Puzzle. Car produced (Chrysler) in Windsor, Ontario sells for lower price in U.S than in
Canada.

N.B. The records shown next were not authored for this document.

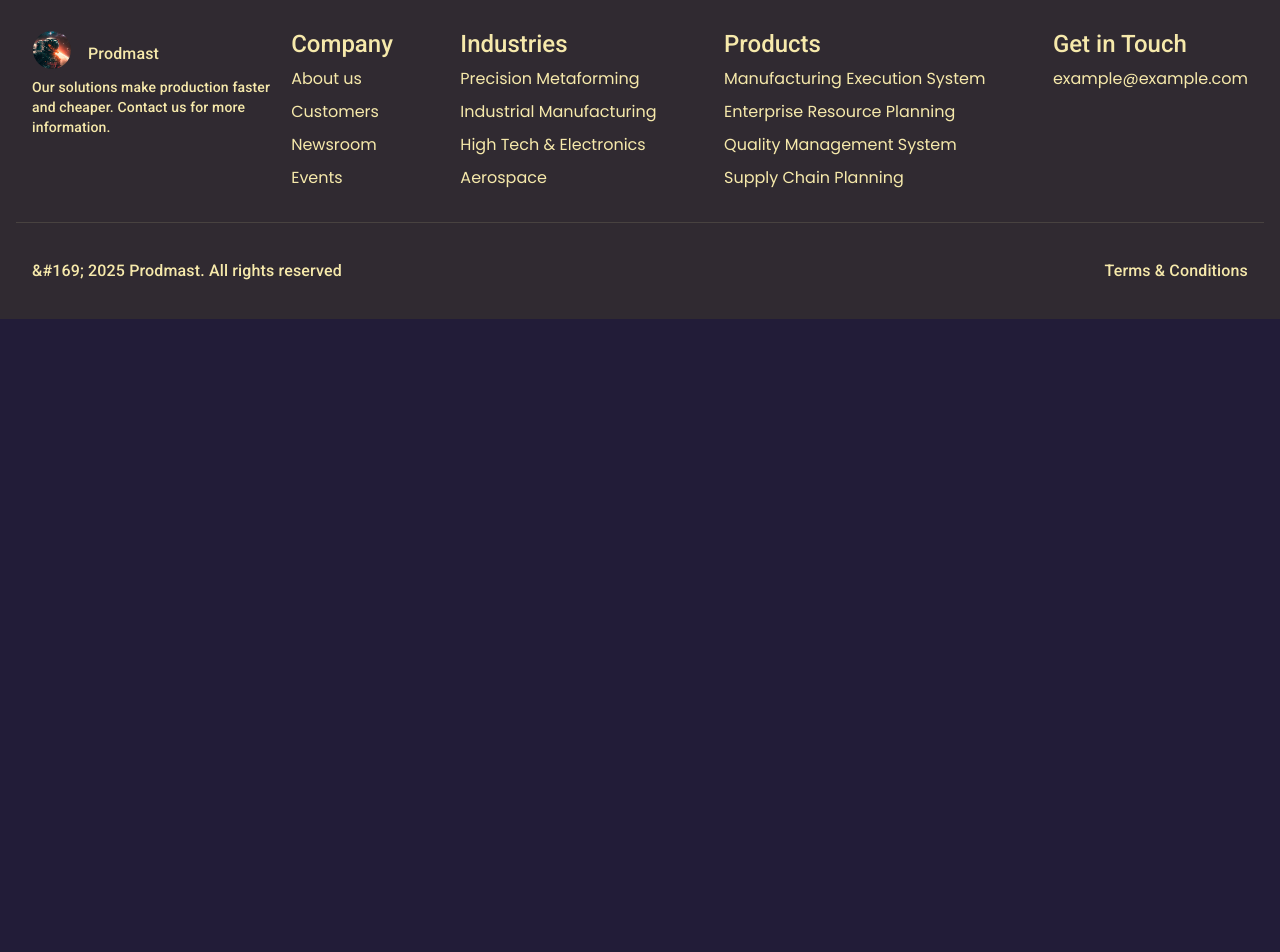
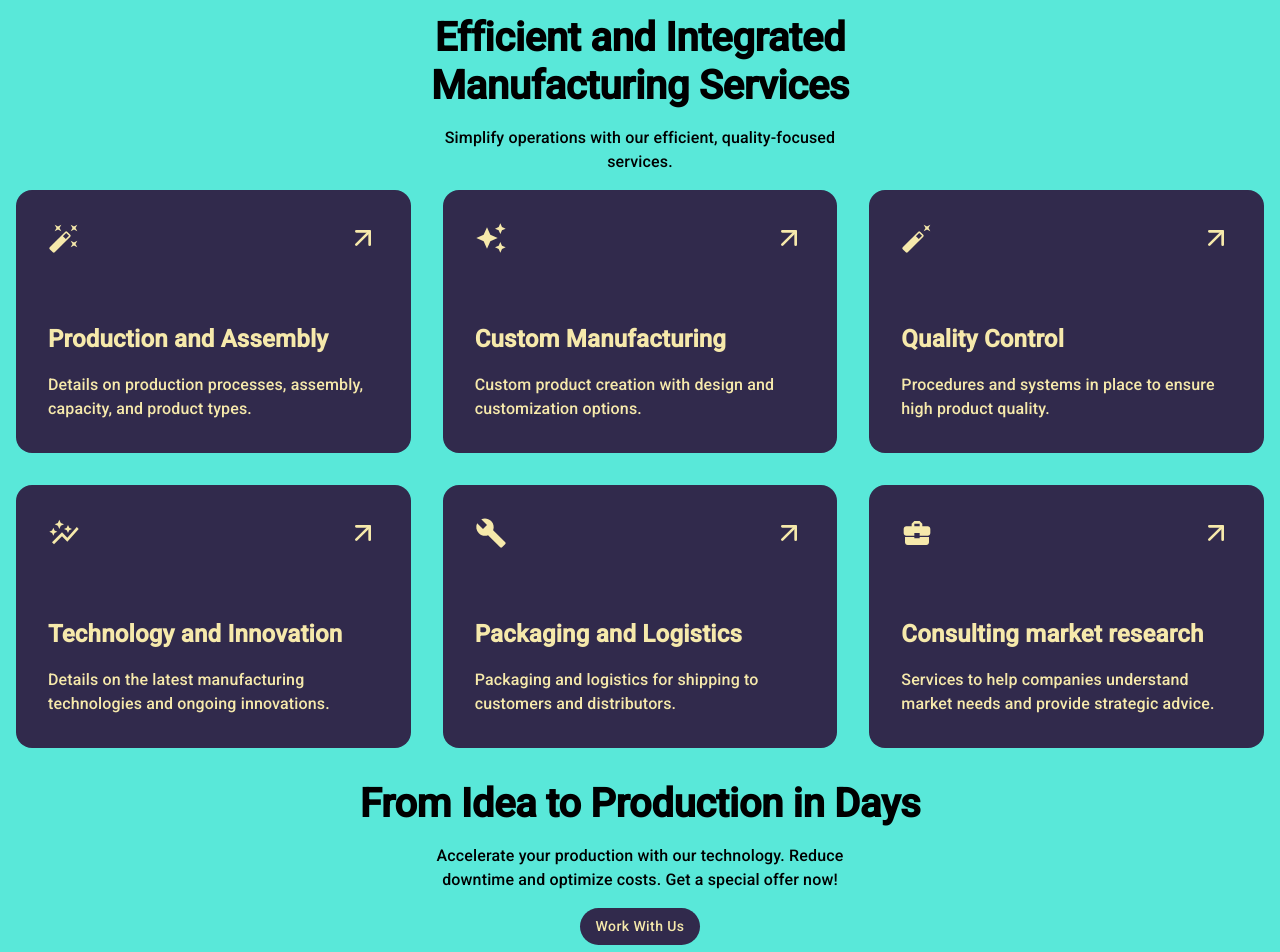
Before and after one commit to Nellak2017/freelance-micro-samples, a Next.js app: page / in a window 1280 px wide. Shown: the part 900-1852 px from the top of the page. Before the commit the page ends 1219 px from the top, so only its background shows below. Built offline with nearby package versions, Linux system fonts and the light colour scheme.

Commit message:
Plop Second section with TODOs listing tech debt remaining.

```diff
--- a/src/Core/components/Footer/Footer.constants.js
+++ b/src/Core/components/Footer/Footer.constants.js
@@ -5,4 +5,4 @@ export const FOOTER_COLUMN_DATA = [
     { title: 'Products', links: [{ label: 'Manufacturing Execution System' }, { label: 'Enterprise Resource Planning' }, { label: 'Quality Management System' }, { label: 'Supply Chain Planning' },] },
     { title: 'Get in Touch', links: [{ label: 'example@example.com' }] },
 ] // If this was not constant it would had been in a special hook
-export const CLOSING_REMARKS = { left: '&#169; 2025 Prodmast. All rights reserved', right: 'Terms & Conditions' }
+export const CLOSING_REMARKS = { left: '© 2025 Prodmast. All rights reserved', right: 'Terms & Conditions' }
--- /dev/null
+++ b/src/Core/components/VerticalSection/HomeSecond.constants.js
@@ -0,0 +1,40 @@
+import { MdAutoFixHigh, MdAutoAwesome, MdAutoFixNormal, MdAutoGraph, MdBuild, MdBusinessCenter } from 'react-icons/md'
+export const SECTION_HEADER = { header: 'Efficient and Integrated Manufacturing Services', subHeader: 'Simplify operations with our efficient, quality-focused services.' }
+export const HOME_SECOND_DATA = [
+    {
+        key: 'first-card',
+        Icon: MdAutoFixHigh,
+        heading: 'Production and Assembly',
+        description: 'Details on production processes, assembly, capacity, and product types.',
+    },
+    {
+        key: 'second-card',
+        Icon: MdAutoAwesome,
+        heading: 'Custom Manufacturing',
+        description: 'Custom product creation with design and customization options.',
+    },
+    {
+        key: 'third-card',
+        Icon: MdAutoFixNormal,
+        heading: 'Quality Control',
+        description: 'Procedures and systems in place to ensure high product quality.',
+    },
+    {
+        key: 'fourth-card',
+        Icon: MdAutoGraph,
+        heading: 'Technology and Innovation',
+        description: 'Details on the latest manufacturing technologies and ongoing innovations.',
+    },
+    {
+        key: 'fifth-card',
+        Icon: MdBuild,
+        heading: 'Packaging and Logistics',
+        description: 'Packaging and logistics for shipping to customers and distributors.',
+    },
+    {
+        key: 'sixth-card',
+        Icon: MdBusinessCenter,
+        heading: 'Consulting market research',
+        description: 'Services to help companies understand market needs and provide strategic advice.',
+    },
+]
--- a/src/UI/molecules/Nav/Nav.js
+++ b/src/UI/molecules/Nav/Nav.js
@@ -2,5 +2,5 @@ import Box from '@mui/material/Box'
 import { LeftSlot, MiddleSlot, RightSlot } from './Nav.slots'
 import { MAX_CONTENT_WIDTH } from '@/Core/shared/global.constants'
 
-const DefaultChildren = <><LeftSlot /><MiddleSlot /><RightSlot /></>
-export const Nav = ({ children = DefaultChildren, sx }) => (<Box component='nav' aria-label='Main navigation' display='flex' alignItems='center' justifyContent='space-between' px={3} py={3} maxWidth={MAX_CONTENT_WIDTH} width='100%' position='sticky' top={0} zIndex={1000} sx={sx}>{children}</Box>)
+const DefaultChildren = <><Box display='flex' maxWidth={MAX_CONTENT_WIDTH} width='100%' alignItems='center' justifyContent='space-between' px={3} py={3}><LeftSlot /><MiddleSlot /><RightSlot /></Box></>
+export const Nav = ({ children = DefaultChildren, sx }) => (<Box component='nav' aria-label='Main navigation' display='flex' justifyContent='center' width='100%' position='sticky' top={0} zIndex={1000} sx={sx}>{children}</Box>)
--- a/src/UI/molecules/VerticalSection/HomeFirst/HomeFirst.index.slots.js
+++ b/src/UI/molecules/VerticalSection/HomeFirst/HomeFirst.index.slots.js
@@ -8,6 +8,7 @@ import { GAP } from '@/Core/components/VerticalSection/VerticalSection.slots.con
 import { HomeFirstCard, FlexColCenter, FlexRow } from './HomeFirst.helper.slots'
 import { HomeFirstBottomCards } from './HomeFirst.cards.slots'
 
+// TODO: consider converting hard coded data in Home First to constants file instead
 export const HomeFirstTop = ({ state: {
     header = 'The Future of Manufacturing with Latest Technology',
     subHeader = "Expert tech to elevate your manufacturing. Let's take your business further.",
@@ -20,7 +21,7 @@ export const HomeFirstTop = ({ state: {
         <Typography component='h2' fontWeight='normal' textAlign='center' mx={GAP} sx={theme => ({ fontSize: { xs: theme.typography.h5.fontSize, sm: theme.typography.h4.fontSize, md: theme.typography.h3.fontSize } })}>{subHeader}</Typography>
         <Box id='home-first-button-group' display='flex' justifyContent='center' gap={GAP}>
             <Tooltip title={primaryButtonLabel}><Button aria-label={primaryButtonLabel}>{primaryButtonLabel}</Button></Tooltip>
-            <Tooltip title={secondaryButtonLabel}><Button aria-label={secondaryButtonLabel} sx={theme => ({ backgroundColor: theme.palette.background.paper, color: theme.palette.text.primary, '&:hover': { backgroundColor: theme.palette.background.paperBackground, color: theme.palette.text.secondary, } })}>
+            <Tooltip title={secondaryButtonLabel}><Button aria-label={secondaryButtonLabel} variant='secondary'>
                 {secondaryButtonLabel}
             </Button></Tooltip>
         </Box>
--- /dev/null
+++ b/src/UI/molecules/VerticalSection/HomeLast/HomeLast.index.slots.js
@@ -0,0 +1,19 @@
+import Box from '@mui/material/Box'
+import Typography from '@mui/material/Typography'
+import Button from '@mui/material/Button'
+import { MAX_CONTENT_WIDTH } from '@/Core/shared/global.constants'
+import Tooltip from '@mui/material/Tooltip'
+// TODO: Consider extracting hard coded data to constants file instead
+export const DefaultChildrenHomeLast = (
+    <Box display='flex' flexDirection='column' alignItems='center' py={3} maxWidth={MAX_CONTENT_WIDTH} width='100%'>
+        <Box display='flex' flexDirection='column' alignItems='center' width='50%' gap={3} >
+            <Typography variant='h2' fontWeight='bold' textAlign='center' sx={theme => ({ fontSize: { xs: theme.typography.h3.fontSize, md: theme.typography.h2.fontSize }, color: theme.palette.primary.contrastText })}>
+                From Idea to Production in Days
+            </Typography>
+            <Typography width='70%' textAlign='center' sx={theme => ({ fontSize: { xs: theme.typography.body2.fontSize, md: theme.typography.body1.fontSize }, color: theme.palette.primary.contrastText })}>
+                Accelerate your production with our technology. Reduce downtime and optimize costs. Get a special offer now!
+            </Typography>
+            <Tooltip title='Work With Us'><Button variant='secondary'>Work With Us</Button></Tooltip>
+        </Box>
+    </Box>
+)
--- /dev/null
+++ b/src/UI/molecules/VerticalSection/HomeSecond/HomeSecond.helper.slots.js
@@ -0,0 +1,14 @@
+import Box from '@mui/material/Box'
+import Typography from '@mui/material/Typography'
+import Grid from '@mui/material/Grid'
+import { LuArrowUpRight } from 'react-icons/lu'
+import { ICON_SIZE } from '@/Core/shared/global.constants'
+export const StandardIcon = ({ Icon }) => (<Box width={ICON_SIZE} height={ICON_SIZE} sx={theme => ({ '&:hover': { cursor: 'pointer', 'path': { color: theme.palette.primary.main } } })}>{<Icon size={ICON_SIZE} />}</Box>)
+export const GridItem = ({ children }) => (<Grid size={4}><Box display='flex' flexDirection='column' justifyContent='space-between' textAlign='center' p={4} borderRadius={2} sx={theme => ({ aspectRatio: '3/2', backgroundColor: theme.palette.background.paper })}>{children}</Box></Grid>)
+export const TopGridItem = ({ Icon }) => (<Box display='flex' alignItems='center' justifyContent='space-between'><StandardIcon Icon={Icon} /><StandardIcon Icon={LuArrowUpRight} /></Box>)
+export const BottomGridItem = ({ heading, description }) => (
+    <Box display='flex' flexDirection='column' alignItems='flex-start' gap={3}>
+        <Typography textAlign='start' sx={theme => ({ fontSize: { xs: theme.typography.h4.fontSize, sm: theme.typography.h3.fontSize }, fontWeight: 'bold' })}>{heading}</Typography>
+        <Typography textAlign='start' sx={theme => ({ fontSize: { xs: theme.typography.body2.fontSize, sm: theme.typography.body1.fontSize, } })}>{description}</Typography>
+    </Box>
+)
--- /dev/null
+++ b/src/UI/molecules/VerticalSection/HomeSecond/HomeSecond.index.slots.js
@@ -0,0 +1,26 @@
+import Box from '@mui/material/Box'
+import Typography from '@mui/material/Typography'
+import Grid from '@mui/material/Grid'
+import { MAX_CONTENT_WIDTH } from '@/Core/shared/global.constants'
+import { HOME_SECOND_DATA, SECTION_HEADER } from '@/Core/components/VerticalSection/HomeSecond.constants'
+import { GridItem, TopGridItem, BottomGridItem } from './HomeSecond.helper.slots'
+
+// TODO: Fix ugly colors and the MUITheme palette in general to something better
+// TODO: Fix responsive grid errors, it is wrong sizes
+// TODO: Fix aria stuff
+// TODO: Fix semantic stuff
+// TODO: Use the Typography default override instead of repeating long sx stuff
+const { header, subHeader } = SECTION_HEADER
+export const DefaultChildrenHomeSecond = (
+    <Box display='flex' flexDirection='column' alignItems='center' p={3} gap={3} maxWidth={MAX_CONTENT_WIDTH} width='100%'>
+        <Box display='flex' flexDirection='column' alignItems='center' width='50%' gap={3} >
+            <Typography width='100%' variant='h2' fontWeight='bold' textAlign='center' sx={theme => ({ fontSize: { xs: theme.typography.h3.fontSize, md: theme.typography.h2.fontSize }, color: theme.palette.primary.contrastText })}>{header}</Typography>
+            <Typography width='70%' textAlign='center' sx={theme => ({ fontSize: { xs: theme.typography.body2.fontSize, md: theme.typography.body1.fontSize }, color: theme.palette.primary.contrastText })}>{subHeader}</Typography>
+        </Box>
+        <Box aria-label='home-grid-region' display='flex' maxWidth={MAX_CONTENT_WIDTH} width='100%' sx={{ flexGrow: 1 }}>
+            <Grid container spacing={4} width='100%'>
+                {HOME_SECOND_DATA?.map(({ key, Icon, heading, description }) => (<GridItem key={key}><TopGridItem Icon={Icon} /><BottomGridItem heading={heading} description={description} /></GridItem>))}
+            </Grid>
+        </Box>
+    </Box>
+)
--- a/src/UI/molecules/VerticalSection/VerticalSection.js
+++ b/src/UI/molecules/VerticalSection/VerticalSection.js
@@ -2,5 +2,5 @@ import Box from '@mui/material/Box'
 import { MAX_CONTENT_WIDTH } from '@/Core/shared/global.constants'
 import { GAP } from '@/Core/components/VerticalSection/VerticalSection.slots.constants'
 import { HomeFirstTop, HomeFirstBottom } from './HomeFirst/HomeFirst.index.slots'
-const DefaultChildren = <><HomeFirstTop /><HomeFirstBottom /></>
-export const VerticalSection = ({ children = DefaultChildren, ...rest }) => (<Box component='section' display='flex' flexDirection='column' alignItems='center' maxWidth={MAX_CONTENT_WIDTH} width='100%' gap={GAP} {...rest}>{children}</Box>)
+const DefaultChildren = <><Box display='flex' flexDirection='column' alignItems='center' maxWidth={MAX_CONTENT_WIDTH} width='100%' gap={GAP} py={GAP}><HomeFirstTop /><HomeFirstBottom /></Box></>
+export const VerticalSection = ({ children = DefaultChildren, ...rest }) => (<Box component='section' display='flex' justifyContent='center' width='100%' {...rest}>{children}</Box>)
--- a/src/UI/styles/MUITheme.js
+++ b/src/UI/styles/MUITheme.js
@@ -1,6 +1,7 @@
 import { createTheme } from '@mui/material/styles'
 
 // TODO: Customize colors more
+// TODO: Override Typography to have responsive style variants for the various things instead of inline sx everywhere!
 // Custom Properties: logoFilter, logoFilterActive, paperBackground
 const baseTheme = {
     spacing: num => ['4px', '8px', '16px', '32px', '48px', '56px',]?.[num - 1] || '4px',
@@ -16,7 +17,12 @@ const baseTheme = {
                     '&:hover': { backgroundColor: theme.palette.primary.dark, color: theme.palette.primary.contrastText, fontWeight: 'bold', },
                     '&:active, &:focus': { backgroundColor: theme.palette.primary.darker ?? theme.palette.primary.dark, color: theme.palette.primary.contrastText, },
                 })
-            }, variants: [], defaultProps: { variant: 'contained', },
+            }, variants: [
+                {
+                    props: { variant: 'secondary' },
+                    style: ({ theme }) => ({ backgroundColor: theme.palette.background.paper, color: theme.palette.text.primary, '&:hover': { backgroundColor: theme.palette.background.paperBackground, color: theme.palette.text.secondary, }, })
+                }
+            ], defaultProps: { variant: 'contained', },
         },
         MuiCssBaseline: {
             defaultProps: {
--- a/src/UI/templates/Home/HomeTemplate.js
+++ b/src/UI/templates/Home/HomeTemplate.js
@@ -2,11 +2,20 @@ import Box from '@mui/material/Box'
 import { Nav } from '@/UI/molecules/Nav/Nav'
 import { VerticalSection } from '@/UI/molecules/VerticalSection/VerticalSection'
 import { Footer } from '@/UI/molecules/Footer/Footer'
+import { DefaultChildrenHomeLast } from '@/UI/molecules/VerticalSection/HomeLast/HomeLast.index.slots'
+import { DefaultChildrenHomeSecond } from '@/UI/molecules/VerticalSection/HomeSecond/HomeSecond.index.slots'
+
 export const HomeTemplate = () => (
-    <Box id='root' display='flex' flexDirection='column' alignItems='center' minHeight='100vh' justifyContent='space-between' gap={3}>
-        <Nav sx={theme => ({ backgroundColor: theme.palette.background.default })} />
-        <Box id='main-content' component='main' display='flex' flexDirection='column' alignItems='center' width='100%' gap={3}>
+    <Box id='root' display='flex' flexDirection='column' alignItems='center' minHeight='100vh' justifyContent='space-between'>
+        <Nav sx={theme => ({ backgroundColor: theme.palette.background.default, })} />
+        <Box id='main-content' component='main' display='flex' flexDirection='column' alignItems='center' width='100%'>
             <VerticalSection aria-label='First Home Section' />
+            <VerticalSection aria-label='Second Home Section' sx={theme => ({ backgroundColor: theme.palette.primary.main })}>
+                {DefaultChildrenHomeSecond}
+            </VerticalSection>
+            <VerticalSection aria-label='Last Home Section' sx={theme => ({ backgroundColor: theme.palette.primary.main })}>
+                {DefaultChildrenHomeLast}
+            </VerticalSection>
         </Box>
         <Footer />
     </Box>
```
Also changed, not shown: 1 other file (tests, documents, lock files or other folders).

Why is that?
● 1. There must be difference in costs (import duties, paperwork, etc)? - NO
● => There are differences in elasticities of demand.
○ In Canada, import duties are higher, so fewer substitutes and lower price
elasticity of demand.
● Explanation: it nothing more than price discrimination (tool to increase profits)
Monopoly, Oligopoly, Monopolistic Competition
● All three firms faces downward-sloping demand curves
○ Perfect competition is an exception
● 1) If face a downward-sloping demand curve, have some degree of market power (ability
to raise price without losing all clients)
○ Perfectly competitive firm cannot raise price
● 2) Since they have market power, they may try to price discriminate.
Is price discrimination “bad”?
● Perfect price discrimination: Monopolist charges each consumer the maximum price the
consumer is willing to pay
○ 1. Each customer pays their “reservation price”
■ maximum price he/she is willing to pay
○ 2. Is allocatively efficient if the monopolist is able to perfectly price discriminate
● Example: Used car salesman
○ A successful used car salesman
Insight: If monopolist can perfectly price discriminate
● 1) Monopolist does not have to lower price on all previous units to sell an additional unit.
● 2) DD curve becomes the monopolist’s MR curve (since MR = P)
● 3) To maximize profits, monopolist will produce where P(=MR)= MC.
● 4) Same output as in perfect competition
● 5) Allocatively efficient ● Consumer surplus: decreases to zero
● Producer surplus: increases by: consumer surplus + deadweight loss
● Economicst article:[caveat emptor.com]
○ Price customization software: trying to achieve perfect price discrimination